Contrast this with the expressive errata of early hip-hop, when sketchy pause tapes were the recorded dreams of something better coming; or with the sound of the RZA, who breathed in the dust and static of history to exhale a dangerous and unpredictable world; or with the more recent productions of MF Doom, whose instinctive and scattershot placement of dusty samples expresses kid-in-a-candy-store glee. Contrast, more concretely, the off-center beat of Extinguisher‘s “90% of My Mind Is With You” with the arrythmia snares of Company Flow’s “Fire in Which You Burn”. Both beats withhold gratification, catch you nodding your head at slightly the wrong moment, and taunt you for it. The difference is that with CoFlo, things threaten to end with the listener trussed in a Brooklyn closet, while Prefuse is, at worst, challenging you with a puzzle he thinks you might find intriguing.

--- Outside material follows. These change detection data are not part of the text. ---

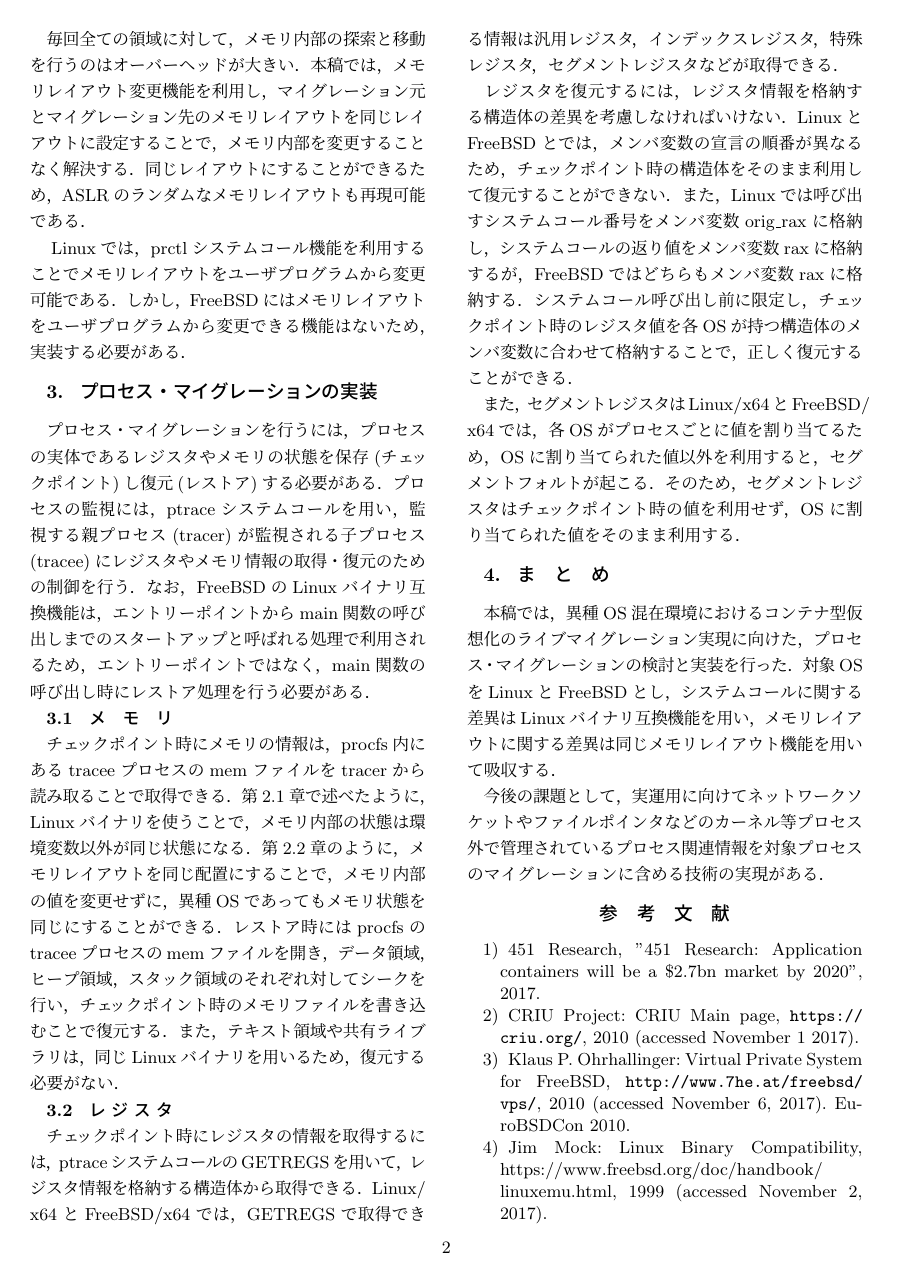
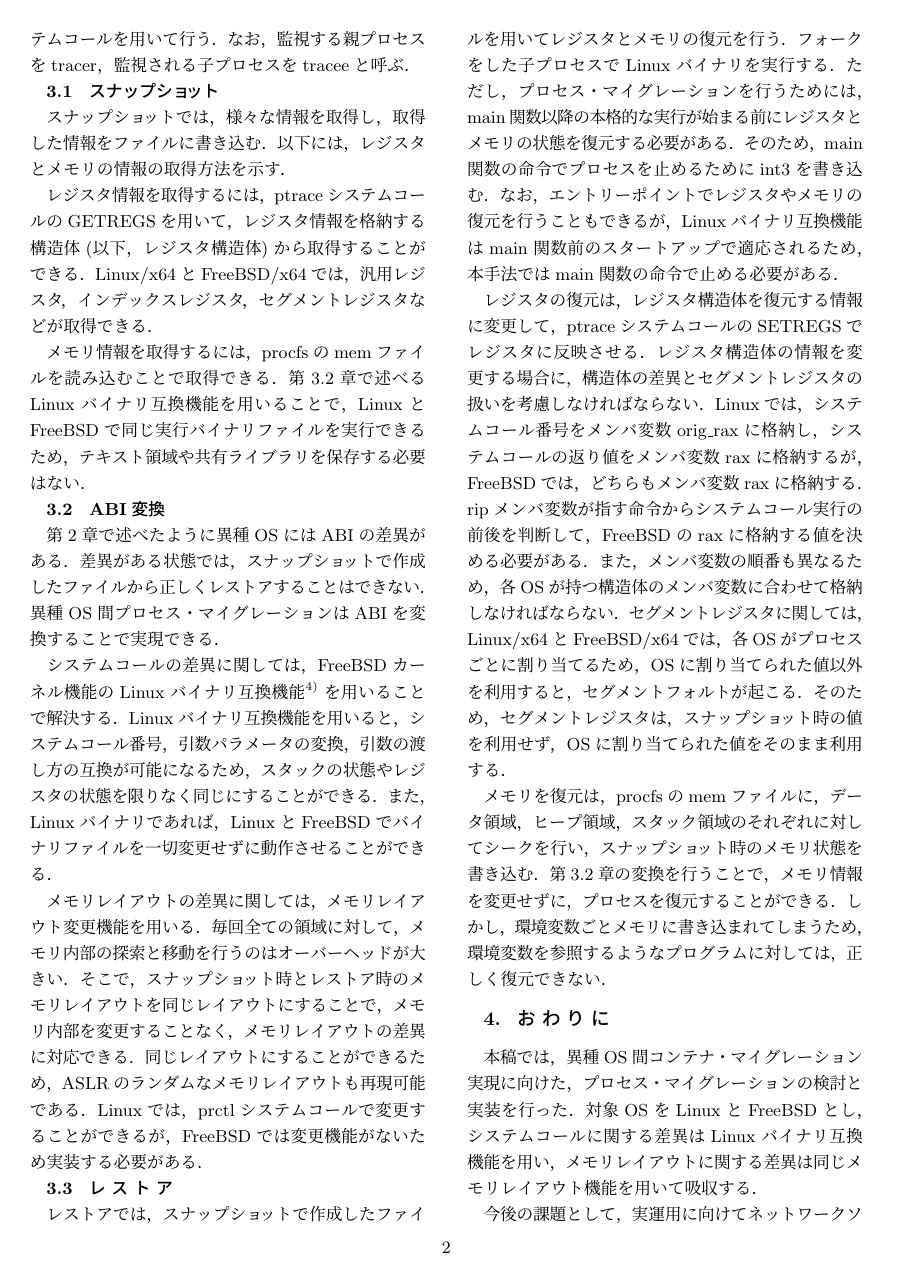
Before and after one commit to YuheiTakagawa/ComSys2017-poster-abst, a LaTeX document (main.tex): page 2 of 2 before the commit and page 2 of 3 after it. Compiled offline with pLaTeX and dvipdfmx; a LaTeX package or settings file that is missing is left out.

Commit message:
[add] 1st-fix \ must reduce text

```diff
--- a/main.tex
+++ b/main.tex
@@ -64,2 +45,0 @@ Layout Randomization)によって，領域はランダムに配置される．
-　毎回全ての領域に対して，メモリ内部の探索と移動を行うのはオーバーヘッドが大きい．本稿では，メモリレイアウト変更機能を利用し，マイグレーション元とマイグレーション先のメモリレイアウトを同じレイアウトに設定することで，メモリ内部を変更することなく解決する．同じレイアウトにすることができるため，ASLRのランダムなメモリレイアウトも再現可能である．\\
-　Linuxでは，prctlシステムコール機能を利用することでメモリレイアウトをユーザプログラムから変更可能である．しかし，FreeBSDにはメモリレイアウトをユーザプログラムから変更できる機能はないため，実装する必要がある．
@@ -66,23 +50,24 @@ Layout Randomization)によって，領域はランダムに配置される．
 
 \section{プロセス・マイグレーションの実装}
-プロセス・マイグレーションを行うには，プロセスの実体であるレジスタやメモリの状態を保存(チェックポイント)し復元(レストア)する必要がある．プロセスの監視には，ptraceシステムコールを用い，監視する親プロセス(tracer)が監視される子プロセス(tracee)にレジスタやメモリ情報の取得・復元のための制御を行う．なお，FreeBSDのLinuxバイナリ互換機能は，エントリーポイントからmain関数の呼び出しまでのスタートアップと呼ばれる処理で利用されるため，エントリーポイントではなく，main関数の呼び出し時にレストア処理を行う必要がある．
+プロセス・マイグレーションを行うには，プロセスを動作させるのに必要なレジスタやメモリの状態を保存(スナップショット)し，復元(レストア)する必要がある．スナップショット/レストアは，ptraceシステムコールを用いて行う．なお，監視する親プロセスをtracer，監視される子プロセスをtraceeと呼ぶ．
+\subsection{スナップショット}
+スナップショットでは，様々な情報を取得し，取得した情報をファイルに書き込む．以下には，レジスタとメモリの情報の取得方法を示す．\\
+　レジスタ情報を取得するには，ptraceシステムコールのGETREGSを用いて，レジスタ情報を格納する構造体(以下，レジスタ構造体)から取得することができる．Linux\slash{}x64とFreeBSD\slash{}x64では，汎用レジスタ，インデックスレジスタ，セグメントレジスタなどが取得できる．\\
+　メモリ情報を取得するには，procfsのmemファイルを読み込むことで取得できる．第\ref{se:conv}章で述べるLinuxバイナリ互換機能を用いることで，LinuxとFreeBSDで同じ実行バイナリファイルを実行できるため，テキスト領域や共有ライブラリを保存する必要はない．
+\subsection{ABI変換}
+\label{se:conv}
+第\ref{se:abi}章で述べたように異種OSにはABIの差異がある．差異がある状態では，スナップショットで作成したファイルから正しくレストアすることはできない．異種OS間プロセス・マイグレーションはABIを変換することで実現できる．\\
+　システムコールの差異に関しては，FreeBSDカーネル機能のLinuxバイナリ互換機能\cite{linux-emu}を用いることで解決する．Linuxバイナリ互換機能を用いると，システムコール番号，引数パラメータの変換，引数の渡し方の互換が可能になるため，スタックの状態やレジスタの状態を限りなく同じにすることができる．また，Linuxバイナリであれば，LinuxとFreeBSDでバイナリファイルを一切変更せずに動作させることができる．\\
+　メモリレイアウトの差異に関しては，メモリレイアウト変更機能を用いる．毎回全ての領域に対して，メモリ内部の探索と移動を行うのはオーバーヘッドが大きい．そこで，スナップショット時とレストア時のメモリレイアウトを同じレイアウトにすることで，メモリ内部を変更することなく，メモリレイアウトの差異に対応できる．同じレイアウトにすることができるため，ASLRのランダムなメモリレイアウトも再現可能である．Linuxでは，prctlシステムコールで変更することができるが，FreeBSDでは変更機能がないため実装する必要がある．
+\subsection{レストア}
+レストアでは，スナップショットで作成したファイルを用いてレジスタとメモリの復元を行う．フォークをした子プロセスでLinuxバイナリを実行する．ただし，プロセス・マイグレーションを行うためには，main関数以降の本格的な実行が始まる前にレジスタとメモリの状態を復元する必要がある．そのため，main関数の命令でプロセスを止めるためにint3を書き込む．なお，エントリーポイントでレジスタやメモリの復元を行うこともできるが，Linuxバイナリ互換機能はmain関数前のスタートアップで適応されるため，本手法ではmain関数の命令で止める必要がある．
 
-\subsection{メモリ}
-チェックポイント時にメモリの情報は，procfs内にあるtraceeプロセスのmemファイルをtracerから読み取ることで取得できる．第\ref{se:syscall}章で述べたように，Linuxバイナリを使うことで，メモリ内部の状態は環境変数以外が同じ状態になる．第\ref{se:memory}章のように，メモリレイアウトを同じ配置にすることで，メモリ内部の値を変更せずに，異種OSであってもメモリ状態を同じにすることができる．レストア時にはprocfsのtraceeプロセスのmemファイルを開き，データ領域，ヒープ領域，スタック領域のそれぞれ対してシークを行い，チェックポイント時のメモリファイルを書き込むことで復元する．また，テキスト領域や共有ライブラリは，同じLinuxバイナリを用いるため，復元する必要がない．
+レジスタの復元は，レジスタ構造体を復元する情報に変更して，ptraceシステムコールのSETREGSでレジスタに反映させる．レジスタ構造体の情報を変更する場合に，構造体の差異とセグメントレジスタの扱いを考慮しなければならない．Linuxでは，システムコール番号をメンバ変数orig\_raxに格納し，システムコールの返り値をメンバ変数raxに格納するが，FreeBSDでは，どちらもメンバ変数raxに格納する．ripメンバ変数が指す命令からシステムコール実行の前後を判断して，FreeBSDのraxに格納する値を決める必要がある．また，メンバ変数の順番も異なるため，各OSが持つ構造体のメンバ変数に合わせて格納しなければならない．セグメントレジスタに関しては，Linux\slash{}x64とFreeBSD\slash{}x64では，各OSがプロセスごとに割り当てるため，OSに割り当てられた値以外を利用すると，セグメントフォルトが起こる．そのため，セグメントレジスタは，スナップショット時の値を利用せず，OSに割り当てられた値をそのまま利用する．
 
-\subsection{レジスタ}
-チェックポイント時にレジスタの情報を取得するには，ptraceシステムコールのGETREGSを用いて，レジスタ情報を格納する構造体から取得できる．Linux\slash{}x64とFreeBSD\slash{}x64では，GETREGSで取得できる情報は汎用レジスタ，インデックスレジスタ，特殊レジスタ，セグメントレジスタなどが取得できる．\\
-　レジスタを復元するには，レジスタ情報を格納する構造体の差異を考慮しなければいけない
-．LinuxとFreeBSDとでは，メンバ変数の宣言の順番が異なるため，チェックポイント時の構造体をそ
-のまま利用して復元することができない．また，Linuxでは呼び出すシステムコール番号をメンバ変
-数orig\_raxに格納し，システムコールの返り値をメンバ変数raxに格納するが，FreeBSDではどちらも
-メンバ変数raxに格納する．システムコール呼び出し前に限定し，チェックポイント時のレジスタ値を各OSが持つ構造体のメンバ変数に合わせて格納することで，正しく復元することができる．\\
-　また，セグメントレジスタはLinux\slash{}x64とFreeBSD\slash{}x64では，各OSがプロセスごとに
-値を割り当てるため，OSに割り当てられた値以外を利用すると，セグメントフォルトが起こる．その
-ため，セグメントレジスタはチェックポイント時の値を利用せず，OSに割り当てられた値をそのまま
-利用する．
-\section{まとめ}
-本稿では，異種OS混在環境におけるコンテナ型仮想化のライブマイグレーション実現に向けた，プロセス・マイグレーションの検討と実装を行った．対象OSをLinuxとFreeBSDとし，システムコールに関する差異はLinuxバイナリ互換機能を用い，メモリレイアウトに関する差異は同じメモリレイアウト機能を用いて吸収する．\\
+メモリを復元は，procfsのmemファイルに，データ領域，ヒープ領域，スタック領域のそれぞれに対してシークを行い，スナップショット時のメモリ状態を書き込む．第\ref{se:conv}章の変換を行うことで，メモリ情報を変更せずに，プロセスを復元することができる．しかし，環境変数ごとメモリに書き込まれてしまうため，環境変数を参照するようなプログラムに対しては，正しく復元できない．
+
+\section{おわりに}
+本稿では，異種OS間コンテナ・マイグレーション実現に向けた，プロセス・マイグレーションの検討と実装を行った．対象OSをLinuxとFreeBSDとし，システムコールに関する差異はLinuxバイナリ互換機能を用い，メモリレイアウトに関する差異は同じメモリレイアウト機能を用いて吸収する．\\
 　今後の課題として，実運用に向けてネットワークソケットやファイルポインタなどのカーネル等プロセス外で管理されているプロセス関連情報を対象プロセスのマイグレーションに含める技術の実現がある．
 \begin{thebibliography}{99}
 
```
Also changed, not shown: main.tex (54 more changed lines).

For Company Flow riding the off-beat is the flavor of madness, while for Prefuse it is an end in itself.
This draws another art-world connection, this one a little closer to hip-hop home. A new breed of urban graphics has emerged over the last three or four years, gracing record covers, advertising, and magazine splash pages (particularly those of the Chocolate Industries label, Triple 5 Soul and XLR8R—designers include Struggle Inc. and Arkitip). Though the source material is distinctly hip-hop, from urban landscapes to graffiti tags, these signs are recast in bold, often neon monochromes, thrown up against stark white backgrounds, and smashed headlong into one another. The images stir some memory of the knuckle-scraping concrete that graffiti was originally sprayed on, while more explicitly referencing the smooth design and rounded interiors of an iBook commercial. Similarly, rather than being good to breakdance to, Prefuse 73 is great music for when you’re sitting around the flat, daydreaming about being the world’s greatest breakdancer.
None of this is to say that Prefuse 73 lacks soul. The music expresses a kind of soul that flies very high, and looks down on the city from a place in the sun, not celebrating any escape, but musing. It’s a kind of soul that’s more prevalent in hip-hop than you might think: the same thing can be heard in the rhythm of Souls of Mischief’s classic “‘93 ‘til Infinity”, though there it’s approached from an entirely different direction. Rarely has this sort of oceanism held sway through an entire hip-hop album, but on One Word Extinguisher this semidetached perspective really gets the space it needs to stretch its legs, and to envelope the listener in its surreal urbanism.
// Sound Affects
"The man whose songs were recorded by Johnny Cash, Alan Jackson, Ricky Skaggs, David Allan Coe, The Highwaymen, and countless others succumbs to time’s cruel cue that the only token of permanence we have to offer are the effects of shared moments and memories.READ the article